Scott had been living in Bar Harbor, Maine, working as a traveling nurse, when he decided to try building his own boat. He’d been searching for a vessel that had the look of of a Bristol Channel Cutter. “At least, if you stand far enough away and look, it’s kind of a traditional looking boat,” he said. He found what he’d been looking for online; a design by naval architect Mark Smaalders called a Kahuna 32.

At 10.7 ft, it’s beamy, but only draws 4.6. The added bowsprit and boomkin extend the length by 8ft. Scott asked for a few changes, Smaalders delivered, and work began.

Three months into the project, he met Susan. She was a vice president at the small hospital where he worked in Bar Harbor. They began dating and he made her a promise: if she hung around long enough to see it launched, he’d name it after her.

SV Susan Elaine
Scott and Susan at work on the boat.

Scott didn’t learn to sail in Maine; he took his first sailing lesson in Oriental around 20 years ago when Reg Fidoe owned a sailing school here. Susan had never been sailing, hadn’t even stepped foot on a boat. Scott convinced her to take a sailing course in Maine and took her out day sailing with some friends.
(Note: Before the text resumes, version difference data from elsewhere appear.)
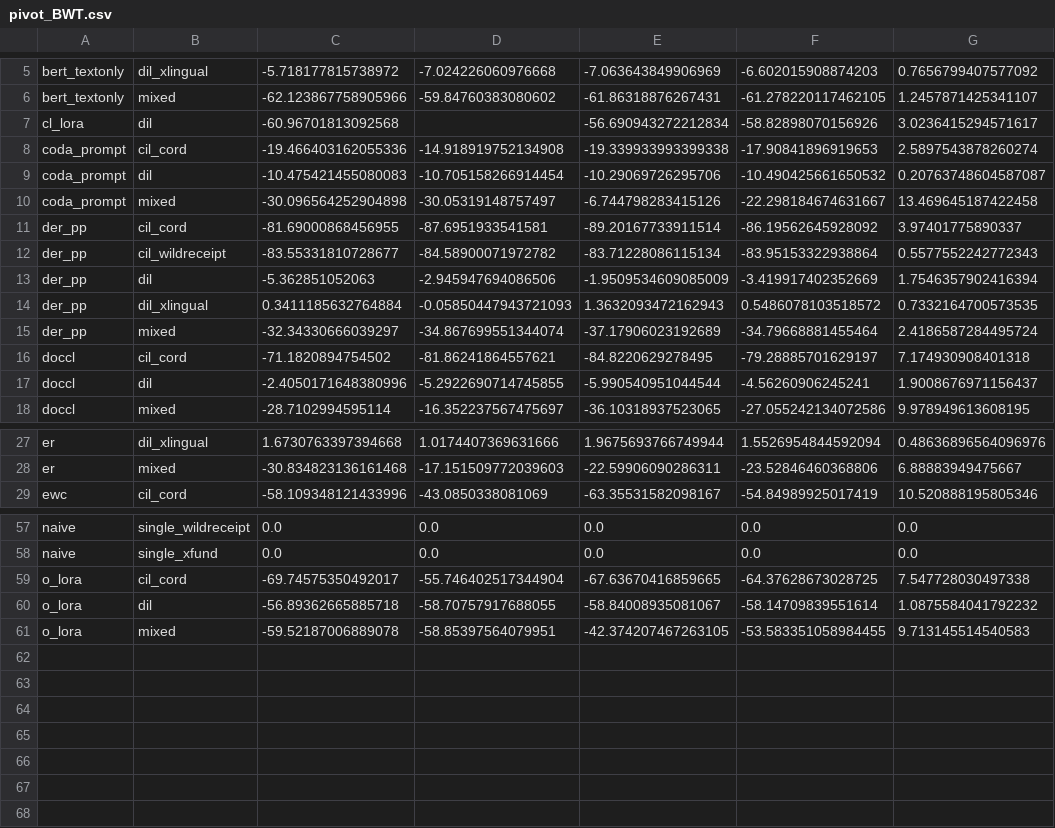
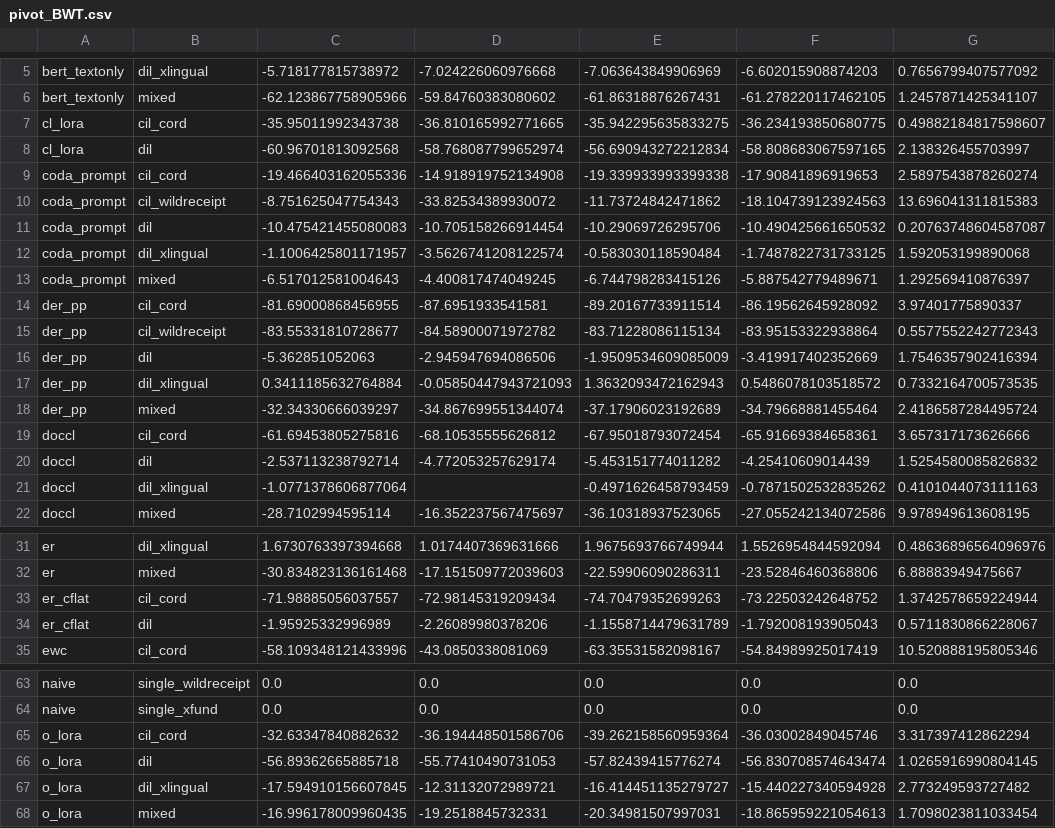
Before and after one commit to hoangthanh283/CLUE, a CSV file: results/pivot_BWT.csv, drawn as a sheet; only a part is shown, gaps mark what is left out.

Commit message:
results: update thesis with latest R2 runs (er_cflat, DocCL DIL-XLing, ablation)
The latest R2 pull added the C-Flat++ (er_cflat) runs, the DocCL
component-targeting ablation (head/late/uniform on DIL+CIL-CORD), and
DocCL/O-LoRA/CODA-Prompt on dil_xlingual — invalidating standing
"failed / not run / did not complete" prose claims.

- Regenerate all result tables/figures; scope the ablation table to DIL
  via a new --ablation_scenario flag (DIL is the meaningful contrast where
  uniform collapses to 42.6 vs targeted ~86).
- chapter6: C-Flat++ now the DIL winner (88.42); ablation now MEASURED and
  confirms H_target/H_head; DocCL on DIL-XLing (74.7) narrated as head-locus
  corroboration; refresh inline fallback main/BWT tables; threats-to-validity
  now flags only WildReceipt as uncovered.
- chapter7: drop the resolved "ablation/O-LoRA cells in progress" hedge.
- abstract: fix stale early-pilot numbers (oracle 86->88.7, DocCL no longer
  "reaches the oracle"; now closes most of the gap within ~4 points).

```diff
--- a/results/pivot_BWT.csv
+++ b/results/pivot_BWT.csv
@@ -6,6 +6,9 @@ bert_textonly,dil_xlingual,-5.718177815738972,-7.024226060976668,-7.063643849906
 bert_textonly,mixed,-62.123867758905966,-59.84760383080602,-61.86318876267431,-61.278220117462105,1.2457871425341107
-cl_lora,dil,-60.96701813092568,,-56.690943272212834,-58.82898070156926,3.0236415294571617
+cl_lora,cil_cord,-35.95011992343738,-36.810165992771665,-35.942295635833275,-36.234193850680775,0.49882184817598607
+cl_lora,dil,-60.96701813092568,-58.768087799652974,-56.690943272212834,-58.808683067597165,2.138326455703997
 coda_prompt,cil_cord,-19.466403162055336,-14.918919752134908,-19.339933993399338,-17.90841896919653,2.5897543878260274
+coda_prompt,cil_wildreceipt,-8.751625047754343,-33.82534389930072,-11.73724842471862,-18.104739123924563,13.696041311815383
 coda_prompt,dil,-10.475421455080083,-10.705158266914454,-10.29069726295706,-10.490425661650532,0.20763748604587087
-coda_prompt,mixed,-30.096564252904898,-30.05319148757497,-6.744798283415126,-22.298184674631667,13.469645187422458
+coda_prompt,dil_xlingual,-1.1006425801171957,-3.5626741208122574,-0.583030118590484,-1.7487822731733125,1.592053199890068
+coda_prompt,mixed,-6.517012581004643,-4.400817474049245,-6.744798283415126,-5.887542779489671,1.292569410876397
 der_pp,cil_cord,-81.69000868456955,-87.6951933541581,-89.20167733911514,-86.19562645928092,3.97401775890337
@@ -15,4 +18,5 @@ der_pp,dil_xlingual,0.3411185632764884,-0.05850447943721093,1.3632093472162943,0
 der_pp,mixed,-32.34330666039297,-34.867699551344074,-37.17906023192689,-34.79668881455464,2.4186587284495724
-doccl,cil_cord,-71.1820894754502,-81.86241864557621,-84.8220629278495,-79.28885701629197,7.174930908401318
-doccl,dil,-2.4050171648380996,-5.2922690714745855,-5.990540951044544,-4.56260906245241,1.9008676971156437
+doccl,cil_cord,-61.69453805275816,-68.10535555626812,-67.95018793072454,-65.91669384658361,3.657317173626666
+doccl,dil,-2.537113238792714,-4.772053257629174,-5.453151774011282,-4.25410609014439,1.5254580085826832
+doccl,dil_xlingual,-1.0771378606877064,,-0.4971626458793459,-0.7871502532835262,0.4101044073111163
 doccl,mixed,-28.7102994595114,-16.352237567475697,-36.10318937523065,-27.055242134072586,9.978949613608195
@@ -28,2 +32,4 @@ er,dil_xlingual,1.6730763397394668,1.0174407369631666,1.9675693766749944,1.55269
 er,mixed,-30.834823136161468,-17.151509772039603,-22.59906090286311,-23.52846460368806,6.88883949475667
+er_cflat,cil_cord,-71.98885056037557,-72.98145319209434,-74.70479352699263,-73.22503242648752,1.3742578659224944
+er_cflat,dil,-1.95925332996989,-2.26089980378206,-1.1558714479631789,-1.792008193905043,0.5711830866228067
 ewc,cil_cord,-58.109348121433996,-43.0850338081069,-63.35531582098167,-54.84989925017419,10.520888195805346
@@ -58,4 +64,5 @@ naive,single_wildreceipt,0.0,0.0,0.0,0.0,0.0
 naive,single_xfund,0.0,0.0,0.0,0.0,0.0
-o_lora,cil_cord,-69.74575350492017,-55.746402517344904,-67.63670416859665,-64.37628673028725,7.547728030497338
-o_lora,dil,-56.89362665885718,-58.70757917688055,-58.84008935081067,-58.14709839551614,1.0875584041792232
-o_lora,mixed,-59.52187006889078,-58.85397564079951,-42.374207467263105,-53.583351058984455,9.713145514540583
+o_lora,cil_cord,-32.63347840882632,-36.194448501586706,-39.262158560959364,-36.03002849045746,3.317397412862294
+o_lora,dil,-56.89362665885718,-55.77410490731053,-57.82439415776274,-56.830708574643474,1.0265916990804145
+o_lora,dil_xlingual,-17.594910156607845,-12.31132072989721,-16.414451135279727,-15.440227340594928,2.773249593727482
+o_lora,mixed,-16.996178009960435,-19.2518845732331,-20.34981507997031,-18.865959221054613,1.7098023811033454
```
Also changed, not shown: results/pivot_AA.csv, results/pivot_AF.csv, 13 other files.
He says she enjoyed it and agreed to stick around.

SV Susan Elaine
Susan designed the cabinet doors.

Scott had built houses, but never a boat. He learned a lot through the WoodenBoat magazine forum and through trial and error. Susan took charge of the color scheme and the interior. Having never been on a boat, she wanted the interior to feel more like a house. They toured a 90 ft yacht at Brooklin Boat Yard that had all white interior and Susan determined their boat would have the same.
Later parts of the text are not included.